_Work item_: Within the entries below, find each line containing the word "pages" and copy it.

++++++++++

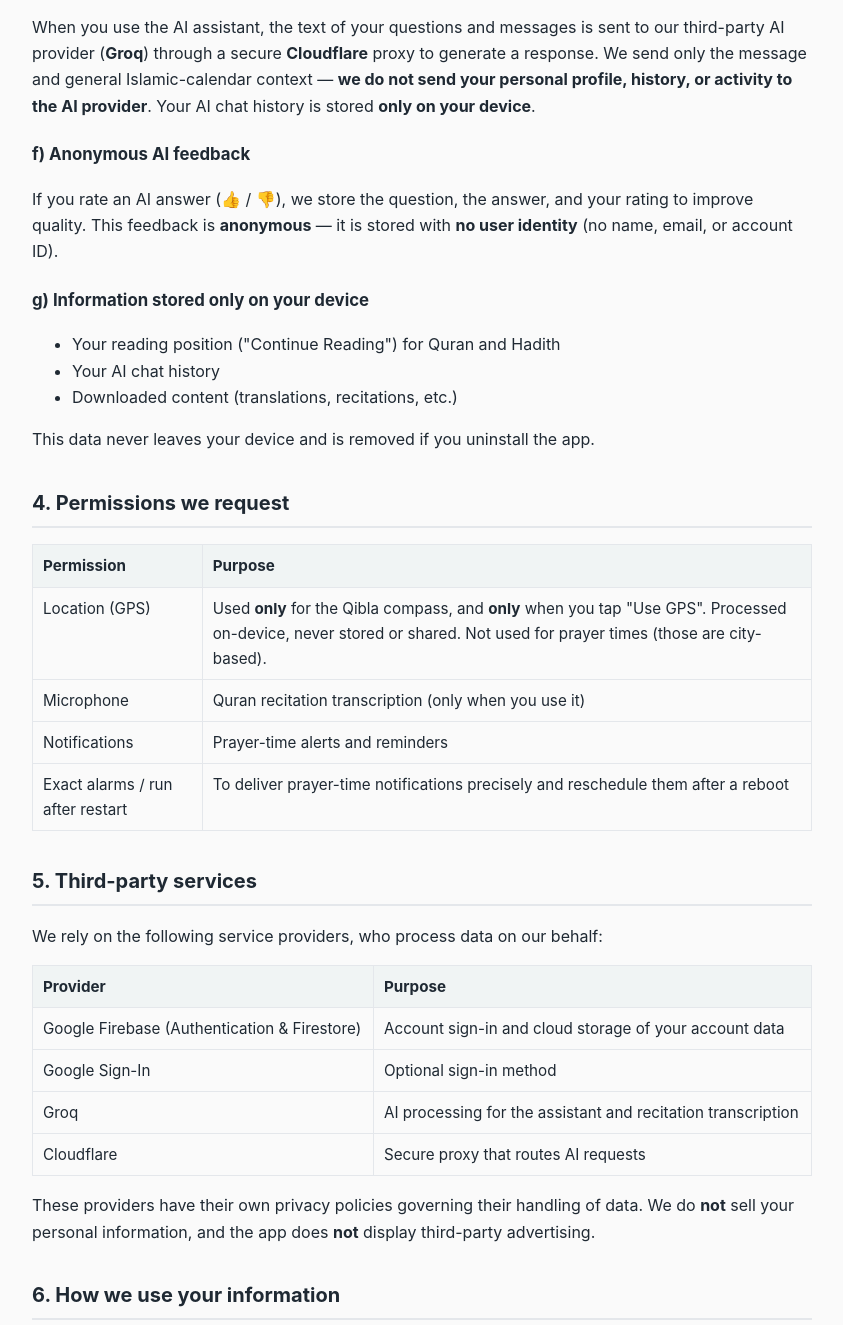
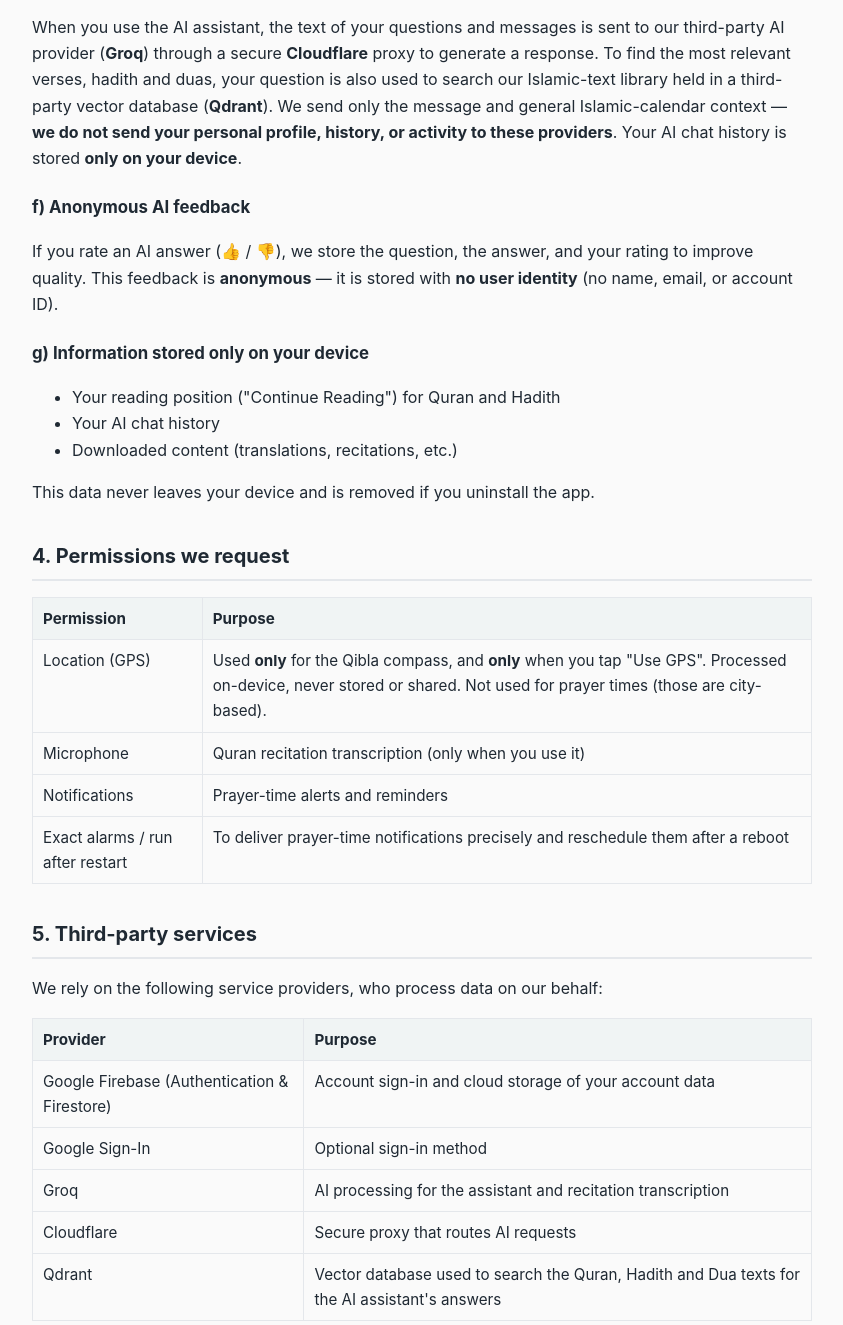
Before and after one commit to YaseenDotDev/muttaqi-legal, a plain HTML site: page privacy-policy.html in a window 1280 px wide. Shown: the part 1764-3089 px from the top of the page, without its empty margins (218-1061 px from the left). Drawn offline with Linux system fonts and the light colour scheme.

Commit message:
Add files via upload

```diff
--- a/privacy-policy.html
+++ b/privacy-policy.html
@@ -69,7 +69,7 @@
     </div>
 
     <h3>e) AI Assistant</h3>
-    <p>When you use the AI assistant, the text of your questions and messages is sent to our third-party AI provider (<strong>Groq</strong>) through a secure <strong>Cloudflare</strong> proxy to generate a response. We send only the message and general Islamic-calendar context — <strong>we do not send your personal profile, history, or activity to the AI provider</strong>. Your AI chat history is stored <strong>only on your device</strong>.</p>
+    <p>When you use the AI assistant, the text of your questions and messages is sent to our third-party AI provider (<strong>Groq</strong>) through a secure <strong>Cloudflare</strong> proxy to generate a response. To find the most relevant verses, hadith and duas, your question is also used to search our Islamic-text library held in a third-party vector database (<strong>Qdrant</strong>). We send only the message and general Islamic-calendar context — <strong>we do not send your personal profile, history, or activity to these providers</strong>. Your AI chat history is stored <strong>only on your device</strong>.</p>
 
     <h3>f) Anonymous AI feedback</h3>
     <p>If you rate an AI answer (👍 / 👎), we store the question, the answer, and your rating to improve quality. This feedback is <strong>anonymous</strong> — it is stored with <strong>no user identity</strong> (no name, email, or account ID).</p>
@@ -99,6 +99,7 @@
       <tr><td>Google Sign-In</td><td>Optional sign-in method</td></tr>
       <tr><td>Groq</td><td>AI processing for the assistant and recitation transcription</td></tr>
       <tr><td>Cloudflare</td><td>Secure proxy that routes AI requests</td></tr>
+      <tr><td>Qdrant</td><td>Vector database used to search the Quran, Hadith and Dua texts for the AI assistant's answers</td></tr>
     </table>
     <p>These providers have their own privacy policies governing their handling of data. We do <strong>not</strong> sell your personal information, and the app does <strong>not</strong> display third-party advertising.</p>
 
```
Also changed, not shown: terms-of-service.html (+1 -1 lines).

++++++++++

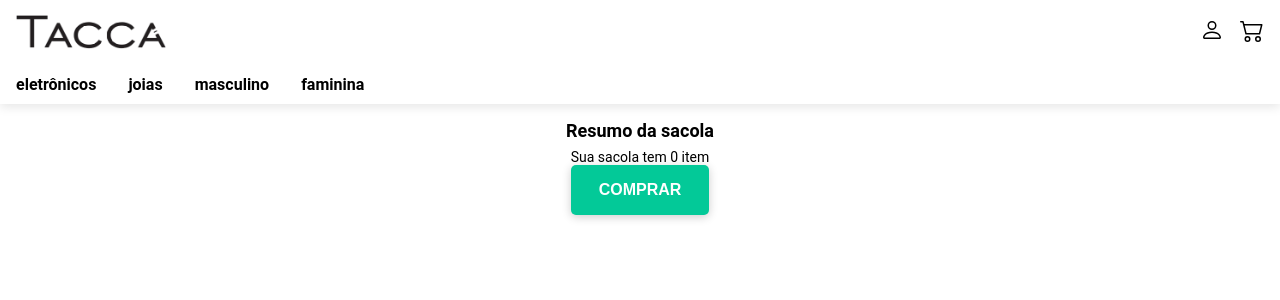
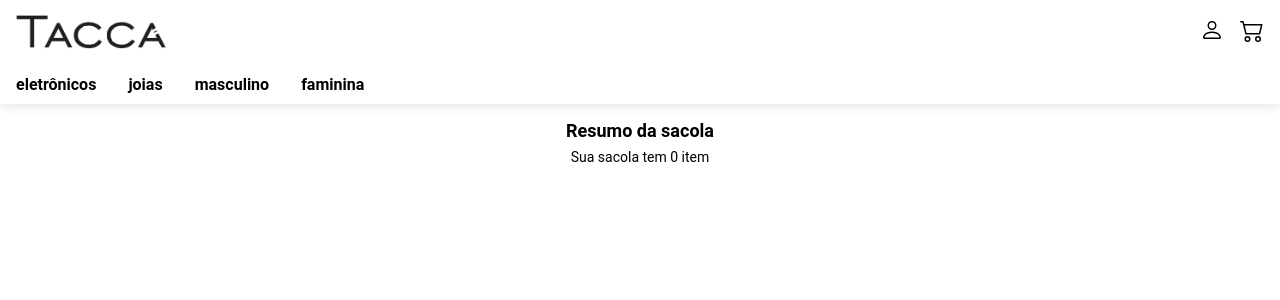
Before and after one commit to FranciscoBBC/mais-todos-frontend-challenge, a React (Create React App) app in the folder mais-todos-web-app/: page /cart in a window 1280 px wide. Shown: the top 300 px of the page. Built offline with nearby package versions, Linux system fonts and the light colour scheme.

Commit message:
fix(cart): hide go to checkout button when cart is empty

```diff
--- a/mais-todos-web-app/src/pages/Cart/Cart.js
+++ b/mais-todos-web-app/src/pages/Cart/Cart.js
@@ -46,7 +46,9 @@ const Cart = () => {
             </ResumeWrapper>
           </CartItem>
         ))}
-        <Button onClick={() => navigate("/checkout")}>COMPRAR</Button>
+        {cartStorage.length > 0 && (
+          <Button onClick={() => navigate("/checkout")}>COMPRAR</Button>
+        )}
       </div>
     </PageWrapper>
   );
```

++++++++++

_Exercise solution_:
--- a/mais-todos-web-app/src/pages/Cart/Cart.js
+++ b/mais-todos-web-app/src/pages/Cart/Cart.js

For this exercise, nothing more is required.